Your goal
Which of the lines below include "excepting"? Each one should be copied out.

Itemized modification records:
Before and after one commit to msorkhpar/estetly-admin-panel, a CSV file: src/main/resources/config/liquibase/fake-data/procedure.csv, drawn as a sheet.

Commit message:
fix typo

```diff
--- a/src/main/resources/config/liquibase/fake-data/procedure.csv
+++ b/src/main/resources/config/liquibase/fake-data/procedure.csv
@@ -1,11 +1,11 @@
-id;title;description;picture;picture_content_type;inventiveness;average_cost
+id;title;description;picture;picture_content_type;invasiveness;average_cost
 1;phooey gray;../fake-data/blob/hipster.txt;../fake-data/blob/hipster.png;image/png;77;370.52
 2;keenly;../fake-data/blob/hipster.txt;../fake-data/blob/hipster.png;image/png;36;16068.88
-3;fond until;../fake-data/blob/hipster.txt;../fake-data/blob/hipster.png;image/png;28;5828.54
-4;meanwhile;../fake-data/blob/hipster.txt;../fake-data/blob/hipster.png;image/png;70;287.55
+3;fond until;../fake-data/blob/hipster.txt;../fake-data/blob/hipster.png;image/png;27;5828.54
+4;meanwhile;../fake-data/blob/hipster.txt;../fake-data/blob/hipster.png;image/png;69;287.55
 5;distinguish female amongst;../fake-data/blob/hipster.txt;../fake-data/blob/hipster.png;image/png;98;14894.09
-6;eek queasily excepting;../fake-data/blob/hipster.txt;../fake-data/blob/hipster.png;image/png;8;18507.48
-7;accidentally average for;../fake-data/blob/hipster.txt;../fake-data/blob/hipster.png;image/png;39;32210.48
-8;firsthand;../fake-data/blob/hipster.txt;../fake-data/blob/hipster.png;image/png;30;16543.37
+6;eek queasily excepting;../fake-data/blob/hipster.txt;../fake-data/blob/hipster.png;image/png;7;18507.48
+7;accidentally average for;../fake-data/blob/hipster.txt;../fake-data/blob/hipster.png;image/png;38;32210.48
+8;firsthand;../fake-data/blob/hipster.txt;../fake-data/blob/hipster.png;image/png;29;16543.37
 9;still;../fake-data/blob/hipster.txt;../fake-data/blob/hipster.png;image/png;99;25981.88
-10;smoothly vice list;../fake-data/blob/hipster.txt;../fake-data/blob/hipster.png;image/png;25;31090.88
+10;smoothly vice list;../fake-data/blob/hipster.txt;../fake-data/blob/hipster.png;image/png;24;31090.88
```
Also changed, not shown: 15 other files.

Solution
-6;eek queasily excepting;../fake-data/blob/hipster.txt;../fake-data/blob/hipster.png;image/png;8;18507.48
+6;eek queasily excepting;../fake-data/blob/hipster.txt;../fake-data/blob/hipster.png;image/png;7;18507.48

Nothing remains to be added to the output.